Director, Commonwealth Policy Center

As the circular firing squad otherwise known as the GOP presidential primary takes it toll, the Kentucky House leadership went nuclear on lesser known politicians of the minority party when they unveiled the new district map last Thursday. Eight Republicans and one Democrat were put into the same districts and will face off in their respective primaries. That means that five Republican incumbents will be ousted, all before a single vote in the general election.  

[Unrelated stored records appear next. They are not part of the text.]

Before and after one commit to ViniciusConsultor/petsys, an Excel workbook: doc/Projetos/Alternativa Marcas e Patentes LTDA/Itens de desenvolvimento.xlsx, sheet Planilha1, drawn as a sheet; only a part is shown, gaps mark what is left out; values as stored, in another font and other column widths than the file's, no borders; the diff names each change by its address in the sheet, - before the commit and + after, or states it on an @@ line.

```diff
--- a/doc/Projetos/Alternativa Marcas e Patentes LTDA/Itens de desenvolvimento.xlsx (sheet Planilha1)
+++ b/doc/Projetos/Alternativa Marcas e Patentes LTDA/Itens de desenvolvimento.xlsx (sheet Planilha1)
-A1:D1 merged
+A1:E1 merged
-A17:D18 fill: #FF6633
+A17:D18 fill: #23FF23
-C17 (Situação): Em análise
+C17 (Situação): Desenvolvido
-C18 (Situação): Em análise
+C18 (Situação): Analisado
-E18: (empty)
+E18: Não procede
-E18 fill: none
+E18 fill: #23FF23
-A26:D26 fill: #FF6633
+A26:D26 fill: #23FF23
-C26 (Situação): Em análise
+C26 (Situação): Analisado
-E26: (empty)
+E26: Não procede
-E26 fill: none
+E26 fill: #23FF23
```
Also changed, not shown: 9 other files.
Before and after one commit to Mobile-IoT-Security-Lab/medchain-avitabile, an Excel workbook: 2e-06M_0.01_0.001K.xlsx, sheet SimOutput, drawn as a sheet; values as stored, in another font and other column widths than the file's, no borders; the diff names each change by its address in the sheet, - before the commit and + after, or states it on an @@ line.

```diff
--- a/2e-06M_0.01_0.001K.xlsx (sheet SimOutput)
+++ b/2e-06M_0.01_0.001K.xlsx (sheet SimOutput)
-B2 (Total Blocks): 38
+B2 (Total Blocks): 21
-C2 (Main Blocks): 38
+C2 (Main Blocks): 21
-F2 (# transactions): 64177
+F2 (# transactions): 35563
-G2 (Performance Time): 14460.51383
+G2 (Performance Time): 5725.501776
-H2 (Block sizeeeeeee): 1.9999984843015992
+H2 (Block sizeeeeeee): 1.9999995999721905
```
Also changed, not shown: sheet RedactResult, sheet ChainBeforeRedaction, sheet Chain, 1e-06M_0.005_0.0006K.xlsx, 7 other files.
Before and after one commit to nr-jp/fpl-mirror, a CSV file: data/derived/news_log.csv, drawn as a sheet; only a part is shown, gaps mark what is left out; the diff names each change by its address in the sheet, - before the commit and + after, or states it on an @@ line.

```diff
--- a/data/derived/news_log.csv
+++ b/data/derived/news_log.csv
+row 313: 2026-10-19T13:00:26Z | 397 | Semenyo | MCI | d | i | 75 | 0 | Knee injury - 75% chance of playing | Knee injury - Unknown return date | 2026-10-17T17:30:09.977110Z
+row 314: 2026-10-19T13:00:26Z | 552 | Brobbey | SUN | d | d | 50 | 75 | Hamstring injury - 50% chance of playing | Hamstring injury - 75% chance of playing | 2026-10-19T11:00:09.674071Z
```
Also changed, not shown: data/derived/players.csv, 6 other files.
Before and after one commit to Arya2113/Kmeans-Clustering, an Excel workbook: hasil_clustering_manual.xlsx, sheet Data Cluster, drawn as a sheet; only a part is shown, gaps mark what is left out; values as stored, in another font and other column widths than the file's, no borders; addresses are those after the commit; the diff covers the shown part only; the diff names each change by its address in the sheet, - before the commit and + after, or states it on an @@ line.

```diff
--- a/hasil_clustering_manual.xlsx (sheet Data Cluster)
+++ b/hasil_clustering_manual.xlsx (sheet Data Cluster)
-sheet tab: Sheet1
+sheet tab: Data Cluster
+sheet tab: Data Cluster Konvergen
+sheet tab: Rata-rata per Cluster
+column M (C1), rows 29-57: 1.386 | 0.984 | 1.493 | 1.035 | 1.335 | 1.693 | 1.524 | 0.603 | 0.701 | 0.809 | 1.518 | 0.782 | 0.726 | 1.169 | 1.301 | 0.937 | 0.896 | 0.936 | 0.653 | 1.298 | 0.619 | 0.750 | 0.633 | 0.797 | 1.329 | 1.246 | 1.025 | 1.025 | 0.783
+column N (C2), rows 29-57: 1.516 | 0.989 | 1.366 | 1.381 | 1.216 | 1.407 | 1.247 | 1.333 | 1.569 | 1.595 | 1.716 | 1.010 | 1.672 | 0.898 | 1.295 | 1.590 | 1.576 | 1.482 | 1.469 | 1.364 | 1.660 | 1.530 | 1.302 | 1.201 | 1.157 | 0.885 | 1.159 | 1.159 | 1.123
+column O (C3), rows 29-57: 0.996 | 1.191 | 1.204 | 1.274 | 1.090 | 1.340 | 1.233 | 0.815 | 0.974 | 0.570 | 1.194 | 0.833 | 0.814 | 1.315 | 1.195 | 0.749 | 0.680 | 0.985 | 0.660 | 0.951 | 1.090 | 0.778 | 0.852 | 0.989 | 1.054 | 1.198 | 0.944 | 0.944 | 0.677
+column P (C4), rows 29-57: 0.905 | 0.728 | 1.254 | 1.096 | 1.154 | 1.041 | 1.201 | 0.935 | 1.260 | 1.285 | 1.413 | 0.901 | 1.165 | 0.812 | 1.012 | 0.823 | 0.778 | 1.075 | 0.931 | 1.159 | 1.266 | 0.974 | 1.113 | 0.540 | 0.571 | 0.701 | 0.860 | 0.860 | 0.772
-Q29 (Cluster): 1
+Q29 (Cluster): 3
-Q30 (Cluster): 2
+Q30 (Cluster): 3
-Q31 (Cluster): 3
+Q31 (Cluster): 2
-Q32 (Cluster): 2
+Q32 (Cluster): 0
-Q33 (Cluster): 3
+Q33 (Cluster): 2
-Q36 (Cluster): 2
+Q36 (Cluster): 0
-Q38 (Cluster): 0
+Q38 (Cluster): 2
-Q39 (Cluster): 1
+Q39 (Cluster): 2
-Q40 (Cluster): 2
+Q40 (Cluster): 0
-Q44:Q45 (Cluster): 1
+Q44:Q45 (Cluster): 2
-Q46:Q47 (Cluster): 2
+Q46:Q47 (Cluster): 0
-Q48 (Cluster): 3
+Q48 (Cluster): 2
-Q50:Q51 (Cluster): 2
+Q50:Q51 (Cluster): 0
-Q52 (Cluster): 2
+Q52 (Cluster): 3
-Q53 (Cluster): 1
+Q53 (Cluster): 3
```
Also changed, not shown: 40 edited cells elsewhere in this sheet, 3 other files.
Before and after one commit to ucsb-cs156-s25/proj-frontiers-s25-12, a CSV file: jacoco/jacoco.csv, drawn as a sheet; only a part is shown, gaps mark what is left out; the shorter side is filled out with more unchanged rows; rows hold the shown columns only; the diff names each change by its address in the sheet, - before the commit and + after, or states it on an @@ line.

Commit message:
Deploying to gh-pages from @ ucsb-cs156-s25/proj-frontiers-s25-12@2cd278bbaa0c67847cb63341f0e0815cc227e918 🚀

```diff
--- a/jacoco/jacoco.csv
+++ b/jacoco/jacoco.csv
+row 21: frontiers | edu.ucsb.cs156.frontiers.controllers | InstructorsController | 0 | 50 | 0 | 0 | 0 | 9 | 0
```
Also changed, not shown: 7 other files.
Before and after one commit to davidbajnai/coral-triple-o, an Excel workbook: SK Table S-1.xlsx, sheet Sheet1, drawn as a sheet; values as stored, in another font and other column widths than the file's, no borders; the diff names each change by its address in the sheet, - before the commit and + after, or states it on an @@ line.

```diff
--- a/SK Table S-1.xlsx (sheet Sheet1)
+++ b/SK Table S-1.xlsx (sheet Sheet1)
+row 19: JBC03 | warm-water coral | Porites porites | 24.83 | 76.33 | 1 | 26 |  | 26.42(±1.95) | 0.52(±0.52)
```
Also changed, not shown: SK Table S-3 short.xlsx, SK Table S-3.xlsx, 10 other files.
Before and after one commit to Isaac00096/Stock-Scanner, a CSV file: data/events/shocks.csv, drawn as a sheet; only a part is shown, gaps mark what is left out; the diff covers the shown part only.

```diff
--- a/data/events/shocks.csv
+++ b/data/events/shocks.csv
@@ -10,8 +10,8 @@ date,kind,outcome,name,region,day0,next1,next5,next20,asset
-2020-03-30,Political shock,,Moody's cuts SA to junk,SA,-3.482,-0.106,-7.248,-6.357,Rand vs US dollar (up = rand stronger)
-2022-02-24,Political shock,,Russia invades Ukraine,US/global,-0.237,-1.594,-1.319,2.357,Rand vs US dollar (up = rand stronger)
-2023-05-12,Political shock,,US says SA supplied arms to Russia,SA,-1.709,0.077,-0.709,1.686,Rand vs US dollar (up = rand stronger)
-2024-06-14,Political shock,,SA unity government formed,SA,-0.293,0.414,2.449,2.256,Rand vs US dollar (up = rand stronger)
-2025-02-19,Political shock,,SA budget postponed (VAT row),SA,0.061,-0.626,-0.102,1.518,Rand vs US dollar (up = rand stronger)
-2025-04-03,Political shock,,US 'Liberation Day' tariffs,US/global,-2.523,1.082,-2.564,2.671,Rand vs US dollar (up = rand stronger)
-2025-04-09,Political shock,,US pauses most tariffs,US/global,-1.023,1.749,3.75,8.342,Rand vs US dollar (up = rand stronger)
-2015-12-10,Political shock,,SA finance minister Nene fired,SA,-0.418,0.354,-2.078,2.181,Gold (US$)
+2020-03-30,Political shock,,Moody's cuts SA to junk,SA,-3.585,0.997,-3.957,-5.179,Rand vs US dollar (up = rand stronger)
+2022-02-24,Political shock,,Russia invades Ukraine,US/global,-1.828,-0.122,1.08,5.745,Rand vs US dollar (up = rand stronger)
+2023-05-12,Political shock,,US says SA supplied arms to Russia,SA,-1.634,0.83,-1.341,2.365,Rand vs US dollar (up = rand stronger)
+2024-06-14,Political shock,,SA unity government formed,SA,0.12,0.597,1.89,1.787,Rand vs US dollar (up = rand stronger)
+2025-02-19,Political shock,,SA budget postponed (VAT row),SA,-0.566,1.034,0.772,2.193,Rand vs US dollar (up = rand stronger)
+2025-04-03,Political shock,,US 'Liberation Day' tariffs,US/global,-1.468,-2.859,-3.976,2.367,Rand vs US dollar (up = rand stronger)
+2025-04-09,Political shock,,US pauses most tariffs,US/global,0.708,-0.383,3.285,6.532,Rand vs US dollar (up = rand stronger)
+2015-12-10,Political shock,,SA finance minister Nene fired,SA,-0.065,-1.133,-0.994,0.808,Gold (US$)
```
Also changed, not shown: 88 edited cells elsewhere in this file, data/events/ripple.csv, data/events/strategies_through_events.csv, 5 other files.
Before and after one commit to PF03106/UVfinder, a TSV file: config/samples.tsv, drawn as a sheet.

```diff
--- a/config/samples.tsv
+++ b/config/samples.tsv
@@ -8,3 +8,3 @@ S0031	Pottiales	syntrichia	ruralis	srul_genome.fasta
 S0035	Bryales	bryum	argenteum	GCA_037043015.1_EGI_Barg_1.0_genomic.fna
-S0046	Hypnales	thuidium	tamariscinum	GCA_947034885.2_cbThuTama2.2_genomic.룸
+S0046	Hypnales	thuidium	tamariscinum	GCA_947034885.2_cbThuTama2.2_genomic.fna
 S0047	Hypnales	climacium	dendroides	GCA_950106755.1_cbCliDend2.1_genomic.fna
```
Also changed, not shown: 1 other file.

House Speaker Greg Stumbo (D-Prestonsburg) told the Lexington Herald-Leader that the new district lines are based on population changes and not politics. Right. And the Speaker is also offering for sale a Bridge to Nowhere, which metaphorically is where this kind of politics leads. When several districts are comprised of oddly drawn lines that eliminate so many incumbents of the opposition party, even the politically uninitiated can see the goal is to protect political fiefdoms over the best interests of the citizenry. Note to uninitiated: it’s called gerrymandering and is used to protect incumbents and benefit the party in power.

The Kentucky Constitution requires the legislature to reassess districts every 10 years and to redraw the lines to ensure each are proportional in population.  The House plan passed this test with flying colors. Unfortunately it failed on the “do not carve up counties like a Thanksgiving Turkey” part. The constitution requires districts to remain contiguous and counties to be kept intact as best as possible. The current Democrat plan divides six additional counties while the Republican alternative only splits two; albeit under heavy criticism that it disadvantaged inner-city minorities and a possible violation of federal law.

Practically speaking, the newly devised districts hurt places like Christian County, which has traditionally had two State Representatives. It may end up with only one since Muhlenberg County Rep. Brent Yonts (D-Greenville) will represent nearly one-third of northeast Christian County. Hopkins County Rep. Ben Waide (R-Madisonville) was placed in the same district as Rep. Myron Dossett (R-Pembroke) and if Waide wins in the May primary that leaves John Tilley (D-Hopkinsville) as the lone representative from Christian. Good for the State Democratic party, not so much for the Christian County electorate.

The new map is expected to pass since a long-standing agreement between the House and Senate has allowed each chamber to determine their own legislative districts. Expect the Republican controlled Senate to go nuclear when they release their map this week. Leave it to hyper-partisans to resurrect the old Cold War doctrine of Mutually Assured Destruction.  This kind of political bomb-throwing is largely responsible for turning people off to government involvement and most recently evidenced by the 28 percent voter turnout in last November’s gubernatorial election.

The new districts certainly won’t garner any love between constituents and the powers that be in Frankfort.  In fact, there will likely be a lawsuit over the redrawn districts. Rep. Joe Fischer (R-Fort Thomas) successfully challenged the 1991 redistricting plan because it nearly doubled the number of counties that were needed to be split. The State Supreme Court then ruled that the state Constitution requires redistricting to “divide the fewest possible number of counties.”  

Politicians running for office promise to do what’s best for the people but somewhere between Main Street Kentucky and Frankfort too many politicians begin to ask, “What’s best for my party?”  It should be incumbent upon the incumbents to realize they have a duty to keep communities together; to protect geographical integrity; and to ensure compactness of districts. The people back home depend on their legislators to put their communities above party loyalty.  Mutually Assured Destruction shouldn’t be an option in politics. And hiding out in fallout shelters under the banner of apathy and cynicism shouldn’t be an escape hatch for citizens either. But voters still have veto authority over what their representatives do. Maybe they’ll exercise it at the ballot box this November.

 *This op-ed first appeared in the Kentucky New Era.